Half-hourly Maesteg services are subject to Transport for Wales finding ‘innovative solutions’ for the infrastructure on the Maesteg branch, which has never been double tracked. Wrexham – Bidston will also double to half-hourly in 2021; the additional workings will be limited stop.


Hybrid Vivarail units and Mk 4 coaches feature in a planned cascade to enable Wales & Borders to comply with the Persons with Reduced Mobility standards by the end of 2019.

Most of the current fleet, which has an average age of 25 years, is non-compliant. In March, government sources said Pacers would continue in operation in 2020, but this will no longer be necessary.

A programme of PRM modifications commenced recently for units of Classes 150/2 and 158. There are still hopes that five Class 769 units, converted from Class 319 EMUs, will arrive in Wales this year, and there is an option for four more.

Five Great Western Railway Class 153 units will transfer from May 2019 for West Wales services.

Cardiff Canton will also receive Class 170 DMUs – 8x3-car and 4x2-car – from Greater Anglia, to enter service in late 2019.

Local services in North Wales will receive 5x3-car Vivarail Class 230 DMUs with ‘battery assistance’. The type will be based in Chester and Wrexham and tested in the Conwy Valley before also being deployed on Wrexham – Bidston and Crewe – Chester.
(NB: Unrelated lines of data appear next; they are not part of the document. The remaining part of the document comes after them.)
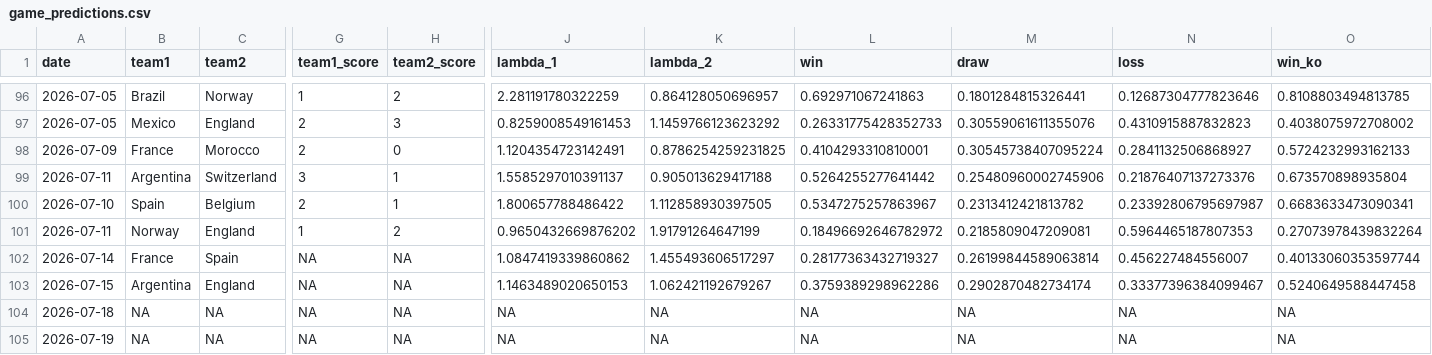
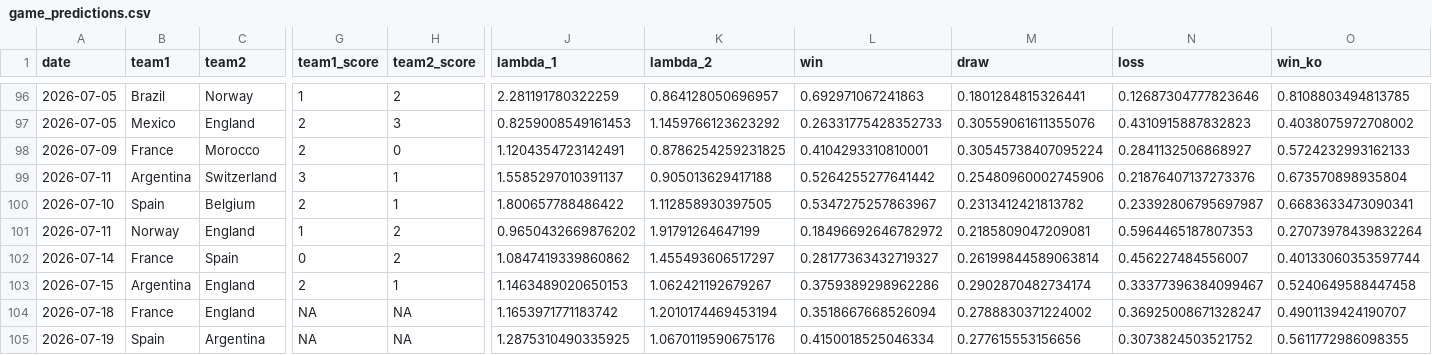
Before and after one commit to lbenz730/world_cup_2026, a CSV file: predictions/game_predictions.csv, drawn as a sheet; only a part is shown, gaps mark what is left out; the diff covers the shown part only; the diff names each change by its address in the sheet, - before the commit and + after, or states it on an @@ line.

```diff
--- a/predictions/game_predictions.csv
+++ b/predictions/game_predictions.csv
-G102 (team1_score): NA
+G102 (team1_score): 0
-H102 (team2_score): NA
+H102 (team2_score): 2
-G103 (team1_score): NA
+G103 (team1_score): 2
-H103 (team2_score): NA
+H103 (team2_score): 1
-B104 (team1): NA
+B104 (team1): France
-C104 (team2): NA
+C104 (team2): England
-J104 (lambda_1): NA
+J104 (lambda_1): 1.1653971771183742
-K104 (lambda_2): NA
+K104 (lambda_2): 1.2010174469453194
-L104 (win): NA
+L104 (win): 0.3518667668526094
-M104 (draw): NA
+M104 (draw): 0.2788830371224002
-N104 (loss): NA
+N104 (loss): 0.36925008671328247
-O104 (win_ko): NA
+O104 (win_ko): 0.4901139424190707
-B105 (team1): NA
+B105 (team1): Spain
-C105 (team2): NA
+C105 (team2): Argentina
-J105 (lambda_1): NA
+J105 (lambda_1): 1.2875310490335925
-K105 (lambda_2): NA
+K105 (lambda_2): 1.0670119590675176
-L105 (win): NA
+L105 (win): 0.4150018525046334
-M105 (draw): NA
+M105 (draw): 0.277615553156656
-N105 (loss): NA
+N105 (loss): 0.3073824503521752
-O105 (win_ko): NA
+O105 (win_ko): 0.5611772986098355
```
Also changed, not shown: 2 edited cells elsewhere in this file, data/schedule.csv, predictions/history.csv, 19 other files.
Three four-coach Mk 4 sets with driving van trailers will replace Mk 3 coaches on the North to South Wales express service in December 2019. This will enable three pairs of express services, with first class restaurant car, to operate between Holyhead and Cardiff on weekdays.

All trains in the current Wales & Borders fleet, and most of the cascaded stock, will be replaced by new trains by 2023, when the average age will be seven years.